"This enormous knowledge gap in accessing Big Data in Hadoop has prompted an avalanche of vendors to offer SQL-on-Hadoop solutions, which increase the accessibility of Hadoop and allow organizations to reuse their investment learning in SQL," stated a Gigaom report titled "Sector RoadMap: SQL-on-Hadoop platforms in 2013."
"SQL is widely known by most business analysts," the report continued. "Many nontechnical staff without a programming background can write SQL and use traditional business intelligence (BI) tools like Tableau, MicroStrategy, and Business Objects to query data."
Further evidence of SQL's solid positioning came in a recent presentation by Roger Magoulas, research director at O'Reilly Media, at the Strata Conference + Hadoop World event. He spoke about "the state of data science as a profession." An O'Reilly salary survey conducted last year reported that the top tool in use by the responding data scientists was SQL. "I guess it's not a surprise ... we heard some of the other speakers talk about it ... that SQL is still the top thing being used," Magoulas said. His accompanying slide proclaimed "SQL Rules" and indicated 71 percent of respondents reported it as their data science tool of choice. Hadoop was a surprising No. 5 at 35 percent. SQL users also fared well in the salary level findings, but averaged below the far-fewer number of Hadoop specialists.
You can expect to soon hear about more SQL-related Big Data initiatives, joining high-profile efforts such as Teradata's Enterprise Access for Hadoop; Cloudera's Impala; IBM's Big SQL Technology Preview; Hortonworks' Stinger; and many, many more. Stay tuned.
What do you think of the SQL-on-Hadoop and other SQL-related Big Data technologies? Comment here or drop me a line.
Posted by David Ramel on 11/07/2013 at 12:50 PM0 comments
Microsoft today announced the availability of SQL Server 2014 CTP2, a near-final version highlighted by new in-memory capabilities formerly called Project Hekaton.

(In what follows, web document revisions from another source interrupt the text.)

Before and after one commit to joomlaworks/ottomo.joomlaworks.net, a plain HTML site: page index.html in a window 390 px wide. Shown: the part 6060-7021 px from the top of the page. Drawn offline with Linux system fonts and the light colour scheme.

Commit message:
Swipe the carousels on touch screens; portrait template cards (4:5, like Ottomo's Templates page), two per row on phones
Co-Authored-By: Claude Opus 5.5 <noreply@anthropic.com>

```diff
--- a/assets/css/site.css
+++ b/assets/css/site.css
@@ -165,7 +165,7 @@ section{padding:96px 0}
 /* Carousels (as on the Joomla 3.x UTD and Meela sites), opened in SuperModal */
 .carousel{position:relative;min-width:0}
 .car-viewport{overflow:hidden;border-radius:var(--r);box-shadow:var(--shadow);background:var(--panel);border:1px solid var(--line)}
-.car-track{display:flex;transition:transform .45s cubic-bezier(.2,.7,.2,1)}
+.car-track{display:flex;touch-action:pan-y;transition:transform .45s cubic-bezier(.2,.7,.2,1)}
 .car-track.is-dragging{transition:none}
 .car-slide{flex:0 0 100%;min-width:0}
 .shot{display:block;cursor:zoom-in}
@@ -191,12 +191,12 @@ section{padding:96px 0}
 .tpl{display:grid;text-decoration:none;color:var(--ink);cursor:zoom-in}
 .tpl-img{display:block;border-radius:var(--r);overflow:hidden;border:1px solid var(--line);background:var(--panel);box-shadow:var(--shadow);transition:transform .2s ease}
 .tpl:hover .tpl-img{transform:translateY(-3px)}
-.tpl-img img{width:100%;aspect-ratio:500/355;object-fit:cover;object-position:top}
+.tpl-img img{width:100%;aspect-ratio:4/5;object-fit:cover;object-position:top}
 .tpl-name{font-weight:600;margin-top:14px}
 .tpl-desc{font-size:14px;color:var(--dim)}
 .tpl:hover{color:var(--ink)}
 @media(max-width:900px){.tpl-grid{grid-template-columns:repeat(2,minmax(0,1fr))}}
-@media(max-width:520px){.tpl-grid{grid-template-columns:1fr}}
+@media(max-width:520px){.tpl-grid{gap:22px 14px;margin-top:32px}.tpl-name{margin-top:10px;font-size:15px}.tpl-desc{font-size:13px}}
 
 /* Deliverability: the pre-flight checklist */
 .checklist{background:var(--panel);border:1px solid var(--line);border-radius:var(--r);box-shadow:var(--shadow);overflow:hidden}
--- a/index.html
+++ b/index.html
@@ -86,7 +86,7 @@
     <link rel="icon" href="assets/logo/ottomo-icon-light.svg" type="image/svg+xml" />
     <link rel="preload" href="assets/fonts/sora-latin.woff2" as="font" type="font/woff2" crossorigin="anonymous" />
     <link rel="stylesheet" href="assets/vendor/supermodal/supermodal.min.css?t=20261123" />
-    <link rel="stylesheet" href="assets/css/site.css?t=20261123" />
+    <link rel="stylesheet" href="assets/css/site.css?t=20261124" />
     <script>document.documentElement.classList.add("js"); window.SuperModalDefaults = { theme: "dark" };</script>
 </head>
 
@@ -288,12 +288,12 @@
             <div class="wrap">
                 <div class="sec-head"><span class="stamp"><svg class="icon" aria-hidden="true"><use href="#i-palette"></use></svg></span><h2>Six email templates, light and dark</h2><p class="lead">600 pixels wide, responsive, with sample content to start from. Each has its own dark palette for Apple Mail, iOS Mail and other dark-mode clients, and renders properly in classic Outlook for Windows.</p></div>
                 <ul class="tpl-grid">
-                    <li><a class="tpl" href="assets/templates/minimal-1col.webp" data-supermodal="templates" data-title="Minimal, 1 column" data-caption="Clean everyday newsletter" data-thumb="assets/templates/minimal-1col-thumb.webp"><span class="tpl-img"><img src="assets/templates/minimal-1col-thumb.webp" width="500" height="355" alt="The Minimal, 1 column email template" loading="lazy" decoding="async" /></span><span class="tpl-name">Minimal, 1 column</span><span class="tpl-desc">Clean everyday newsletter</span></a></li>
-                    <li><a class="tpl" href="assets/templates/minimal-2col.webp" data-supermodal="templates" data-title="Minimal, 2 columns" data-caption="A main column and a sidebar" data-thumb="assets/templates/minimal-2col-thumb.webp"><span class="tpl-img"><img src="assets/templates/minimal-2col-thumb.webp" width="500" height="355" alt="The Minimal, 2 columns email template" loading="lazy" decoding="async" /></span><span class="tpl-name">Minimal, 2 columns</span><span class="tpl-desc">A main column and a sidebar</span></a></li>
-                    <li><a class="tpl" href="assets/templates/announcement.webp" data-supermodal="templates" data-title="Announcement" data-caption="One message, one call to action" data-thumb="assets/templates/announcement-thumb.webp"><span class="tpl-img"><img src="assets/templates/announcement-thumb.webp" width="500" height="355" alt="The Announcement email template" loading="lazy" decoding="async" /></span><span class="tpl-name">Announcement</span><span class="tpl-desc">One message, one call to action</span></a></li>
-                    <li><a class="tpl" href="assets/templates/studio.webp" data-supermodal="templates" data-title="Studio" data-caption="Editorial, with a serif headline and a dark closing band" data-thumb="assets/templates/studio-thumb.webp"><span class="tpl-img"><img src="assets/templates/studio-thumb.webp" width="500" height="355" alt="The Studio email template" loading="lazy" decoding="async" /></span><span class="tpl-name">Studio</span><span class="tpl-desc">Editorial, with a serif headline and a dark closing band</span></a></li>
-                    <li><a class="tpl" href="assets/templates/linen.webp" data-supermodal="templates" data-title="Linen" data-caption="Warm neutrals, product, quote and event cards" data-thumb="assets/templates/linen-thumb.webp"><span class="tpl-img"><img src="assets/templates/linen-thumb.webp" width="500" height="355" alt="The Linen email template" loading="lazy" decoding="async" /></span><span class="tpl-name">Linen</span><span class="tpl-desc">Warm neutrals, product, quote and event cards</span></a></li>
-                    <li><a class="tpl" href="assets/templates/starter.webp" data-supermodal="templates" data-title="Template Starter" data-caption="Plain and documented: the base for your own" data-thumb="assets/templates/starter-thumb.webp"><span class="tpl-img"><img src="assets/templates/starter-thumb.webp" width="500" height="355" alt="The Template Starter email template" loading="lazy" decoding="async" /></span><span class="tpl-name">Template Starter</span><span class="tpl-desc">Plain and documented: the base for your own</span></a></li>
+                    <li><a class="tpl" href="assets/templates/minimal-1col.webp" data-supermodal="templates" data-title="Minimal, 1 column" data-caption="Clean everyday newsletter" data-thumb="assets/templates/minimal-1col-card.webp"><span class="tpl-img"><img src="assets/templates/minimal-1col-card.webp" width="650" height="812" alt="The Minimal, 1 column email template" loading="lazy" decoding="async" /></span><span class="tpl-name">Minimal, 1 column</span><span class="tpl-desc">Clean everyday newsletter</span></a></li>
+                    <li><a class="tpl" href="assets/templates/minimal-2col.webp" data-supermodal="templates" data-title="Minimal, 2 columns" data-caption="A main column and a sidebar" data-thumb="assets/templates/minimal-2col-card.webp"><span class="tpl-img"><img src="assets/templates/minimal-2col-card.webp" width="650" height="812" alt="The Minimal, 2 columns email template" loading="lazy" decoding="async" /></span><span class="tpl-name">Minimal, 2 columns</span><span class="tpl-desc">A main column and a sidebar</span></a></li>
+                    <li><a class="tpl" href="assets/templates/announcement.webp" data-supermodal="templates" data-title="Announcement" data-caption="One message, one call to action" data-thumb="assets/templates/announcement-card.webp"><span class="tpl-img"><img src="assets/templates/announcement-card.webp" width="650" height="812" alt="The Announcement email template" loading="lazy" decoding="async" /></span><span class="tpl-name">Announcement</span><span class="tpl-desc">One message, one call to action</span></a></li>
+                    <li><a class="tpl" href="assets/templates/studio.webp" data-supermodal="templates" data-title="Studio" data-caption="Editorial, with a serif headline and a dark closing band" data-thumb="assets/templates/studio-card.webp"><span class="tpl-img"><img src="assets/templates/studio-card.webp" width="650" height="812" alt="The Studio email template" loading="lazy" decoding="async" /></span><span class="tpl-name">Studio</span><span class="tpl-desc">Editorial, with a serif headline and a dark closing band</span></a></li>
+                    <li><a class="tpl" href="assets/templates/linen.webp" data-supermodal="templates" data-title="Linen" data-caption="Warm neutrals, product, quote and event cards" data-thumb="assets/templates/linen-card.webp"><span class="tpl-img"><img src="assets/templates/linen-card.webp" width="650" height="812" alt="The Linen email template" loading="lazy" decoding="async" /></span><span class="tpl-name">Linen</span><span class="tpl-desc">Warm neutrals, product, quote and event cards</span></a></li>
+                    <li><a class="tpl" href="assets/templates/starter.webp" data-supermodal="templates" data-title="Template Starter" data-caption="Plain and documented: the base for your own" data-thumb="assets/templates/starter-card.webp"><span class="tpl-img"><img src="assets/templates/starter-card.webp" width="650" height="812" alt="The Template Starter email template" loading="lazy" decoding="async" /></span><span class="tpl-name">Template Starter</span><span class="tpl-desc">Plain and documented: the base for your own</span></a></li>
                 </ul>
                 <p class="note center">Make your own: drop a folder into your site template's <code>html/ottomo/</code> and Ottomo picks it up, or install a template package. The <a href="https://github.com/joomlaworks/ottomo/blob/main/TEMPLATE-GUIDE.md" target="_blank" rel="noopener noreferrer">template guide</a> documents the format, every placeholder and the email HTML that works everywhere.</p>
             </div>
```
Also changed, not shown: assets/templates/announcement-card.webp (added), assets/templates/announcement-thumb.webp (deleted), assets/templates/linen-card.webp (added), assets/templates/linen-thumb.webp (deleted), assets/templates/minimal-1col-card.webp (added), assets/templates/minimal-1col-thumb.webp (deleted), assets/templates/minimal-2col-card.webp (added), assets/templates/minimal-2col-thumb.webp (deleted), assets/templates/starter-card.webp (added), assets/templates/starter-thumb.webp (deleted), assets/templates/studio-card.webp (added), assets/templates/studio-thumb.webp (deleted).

The in-memory enhancements include new Online Transaction Processing (OLTP) features (Hekaton), and column store technology, along with better T-SQL support and new indexes and advisory tools. The product already featured in-memory data warehousing and business intelligence functionality.
New cloud capabilities such as easier backup and recovery in Windows Azure were also announced by Microsoft exec Quentin Clark in his keynote address at the Professional Association of SQL Server (PASS) Summit 2013 in Charlotte, N.C.
Clark noted that this "public and production-ready" release is shipping only 18 months after SQL Server 2012, a much faster release cycle than previous SQL Server versions.
"A year ago we announced project 'Hekaton,' and today we have customers realizing performance gains of up to 30x," said Clark, corporate vice president of the Data Platform Group. "This work, combined with our early investments in Analysis Services and Excel, means Microsoft is delivering the most complete in-memory capabilities for all data workloads -- analytics, data warehousing and OLTP."
Clark also nodded to the Big Data phenomenon, noting that customers are collecting and storing more data than ever before, such as machine signals, data from devices and services and even data from outside the organization, "so we invest in scaling the database and a Hadoop-based solution."
The new Windows Azure backup and recovery features are part of Microsoft's "hybrid cloud" strategy in which customers can work with SQL Server databases on-premises and back them up and recover them from the cloud. Clark announced today that all currently supported SQL Server releases can use Windows Azure backup. A preview of a stand-alone SQL Server Backup for Windows Azure Tool will be available for download later this week.
The CTP2 trial is available for download now along with a product guide.
Posted by David Ramel on 10/16/2013 at 11:21 AM0 comments